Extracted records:
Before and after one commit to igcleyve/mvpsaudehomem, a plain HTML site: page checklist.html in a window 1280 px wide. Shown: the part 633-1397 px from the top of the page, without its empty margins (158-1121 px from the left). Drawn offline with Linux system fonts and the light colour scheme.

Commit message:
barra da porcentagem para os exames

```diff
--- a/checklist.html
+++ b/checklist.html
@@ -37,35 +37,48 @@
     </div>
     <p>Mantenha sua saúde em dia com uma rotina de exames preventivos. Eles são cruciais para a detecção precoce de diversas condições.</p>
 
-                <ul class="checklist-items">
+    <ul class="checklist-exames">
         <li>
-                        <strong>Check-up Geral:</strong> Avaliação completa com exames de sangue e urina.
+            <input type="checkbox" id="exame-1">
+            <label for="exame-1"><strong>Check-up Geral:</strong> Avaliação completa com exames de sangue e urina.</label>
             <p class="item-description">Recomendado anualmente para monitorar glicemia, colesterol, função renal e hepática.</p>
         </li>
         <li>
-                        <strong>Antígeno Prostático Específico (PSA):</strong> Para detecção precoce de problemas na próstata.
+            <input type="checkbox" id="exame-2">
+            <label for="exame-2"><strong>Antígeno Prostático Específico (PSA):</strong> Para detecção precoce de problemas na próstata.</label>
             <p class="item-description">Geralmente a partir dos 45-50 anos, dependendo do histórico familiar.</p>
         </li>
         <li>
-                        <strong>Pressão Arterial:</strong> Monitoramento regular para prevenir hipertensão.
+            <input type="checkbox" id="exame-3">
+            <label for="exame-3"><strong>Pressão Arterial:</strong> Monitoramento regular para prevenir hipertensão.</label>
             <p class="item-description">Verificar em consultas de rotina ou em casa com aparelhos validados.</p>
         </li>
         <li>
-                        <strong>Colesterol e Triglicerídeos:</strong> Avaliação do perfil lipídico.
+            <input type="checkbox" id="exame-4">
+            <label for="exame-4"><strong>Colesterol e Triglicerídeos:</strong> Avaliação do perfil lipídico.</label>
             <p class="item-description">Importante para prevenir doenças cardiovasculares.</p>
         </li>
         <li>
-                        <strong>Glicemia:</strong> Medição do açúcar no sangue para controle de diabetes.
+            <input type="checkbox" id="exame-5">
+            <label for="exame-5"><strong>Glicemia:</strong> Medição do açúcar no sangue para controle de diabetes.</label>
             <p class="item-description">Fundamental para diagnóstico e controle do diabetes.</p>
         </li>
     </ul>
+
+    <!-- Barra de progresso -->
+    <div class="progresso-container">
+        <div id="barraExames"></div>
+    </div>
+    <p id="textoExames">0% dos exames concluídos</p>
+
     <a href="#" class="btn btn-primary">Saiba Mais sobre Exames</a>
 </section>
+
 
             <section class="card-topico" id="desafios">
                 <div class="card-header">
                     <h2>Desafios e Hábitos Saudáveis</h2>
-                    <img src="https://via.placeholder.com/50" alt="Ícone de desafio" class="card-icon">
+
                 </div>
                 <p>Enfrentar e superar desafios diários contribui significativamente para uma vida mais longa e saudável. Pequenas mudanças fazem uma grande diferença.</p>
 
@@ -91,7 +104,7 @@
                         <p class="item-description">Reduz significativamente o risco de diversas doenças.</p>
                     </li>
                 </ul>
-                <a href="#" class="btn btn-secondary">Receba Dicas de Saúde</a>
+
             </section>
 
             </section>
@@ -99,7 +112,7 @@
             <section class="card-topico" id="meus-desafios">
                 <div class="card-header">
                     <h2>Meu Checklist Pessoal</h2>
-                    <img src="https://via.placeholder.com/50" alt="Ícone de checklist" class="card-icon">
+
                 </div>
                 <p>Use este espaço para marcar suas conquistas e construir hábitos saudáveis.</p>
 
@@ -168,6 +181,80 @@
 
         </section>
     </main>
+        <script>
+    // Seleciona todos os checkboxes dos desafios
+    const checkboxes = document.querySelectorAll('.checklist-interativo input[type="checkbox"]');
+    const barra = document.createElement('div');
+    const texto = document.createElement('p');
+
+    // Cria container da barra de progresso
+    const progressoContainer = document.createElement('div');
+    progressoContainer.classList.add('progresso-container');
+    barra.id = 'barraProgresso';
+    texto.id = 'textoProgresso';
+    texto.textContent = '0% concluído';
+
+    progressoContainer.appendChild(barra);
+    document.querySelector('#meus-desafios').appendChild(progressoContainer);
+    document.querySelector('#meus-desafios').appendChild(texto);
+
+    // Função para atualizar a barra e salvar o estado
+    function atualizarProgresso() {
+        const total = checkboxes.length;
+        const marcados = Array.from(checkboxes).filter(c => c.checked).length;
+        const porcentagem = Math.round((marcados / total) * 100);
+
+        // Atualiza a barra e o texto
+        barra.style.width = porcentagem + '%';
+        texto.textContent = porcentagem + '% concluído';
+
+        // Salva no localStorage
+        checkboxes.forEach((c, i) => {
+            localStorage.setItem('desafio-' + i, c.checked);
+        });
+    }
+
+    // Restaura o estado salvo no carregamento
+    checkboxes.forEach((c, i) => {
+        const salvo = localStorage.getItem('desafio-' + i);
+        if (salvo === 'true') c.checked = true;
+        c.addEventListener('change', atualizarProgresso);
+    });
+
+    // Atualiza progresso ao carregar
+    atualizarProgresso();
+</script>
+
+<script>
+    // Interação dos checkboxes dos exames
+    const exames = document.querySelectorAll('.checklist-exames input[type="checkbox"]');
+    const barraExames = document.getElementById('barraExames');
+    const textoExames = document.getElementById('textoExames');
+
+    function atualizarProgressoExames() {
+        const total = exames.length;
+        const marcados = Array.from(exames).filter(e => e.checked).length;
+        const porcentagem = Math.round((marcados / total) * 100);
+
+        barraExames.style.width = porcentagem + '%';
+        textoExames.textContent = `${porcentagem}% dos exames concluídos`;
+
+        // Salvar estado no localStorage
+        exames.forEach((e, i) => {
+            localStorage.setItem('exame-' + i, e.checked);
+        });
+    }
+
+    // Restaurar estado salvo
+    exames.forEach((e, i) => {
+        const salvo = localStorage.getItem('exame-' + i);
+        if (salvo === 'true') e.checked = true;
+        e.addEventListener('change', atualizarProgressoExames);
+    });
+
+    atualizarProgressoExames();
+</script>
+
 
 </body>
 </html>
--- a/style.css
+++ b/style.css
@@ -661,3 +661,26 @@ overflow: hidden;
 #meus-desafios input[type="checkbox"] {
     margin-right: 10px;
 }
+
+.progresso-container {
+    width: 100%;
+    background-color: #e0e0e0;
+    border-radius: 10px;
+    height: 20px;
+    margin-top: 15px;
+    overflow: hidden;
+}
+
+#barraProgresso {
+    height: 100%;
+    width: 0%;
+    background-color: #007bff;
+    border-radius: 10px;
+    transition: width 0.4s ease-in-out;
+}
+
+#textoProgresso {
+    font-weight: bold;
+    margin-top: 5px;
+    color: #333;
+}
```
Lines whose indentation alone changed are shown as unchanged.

[What to work on] Copy out every line of the records that the string "Array" appears in.

[Written response]
+        const marcados = Array.from(checkboxes).filter(c => c.checked).length;
+        const marcados = Array.from(exames).filter(e => e.checked).length;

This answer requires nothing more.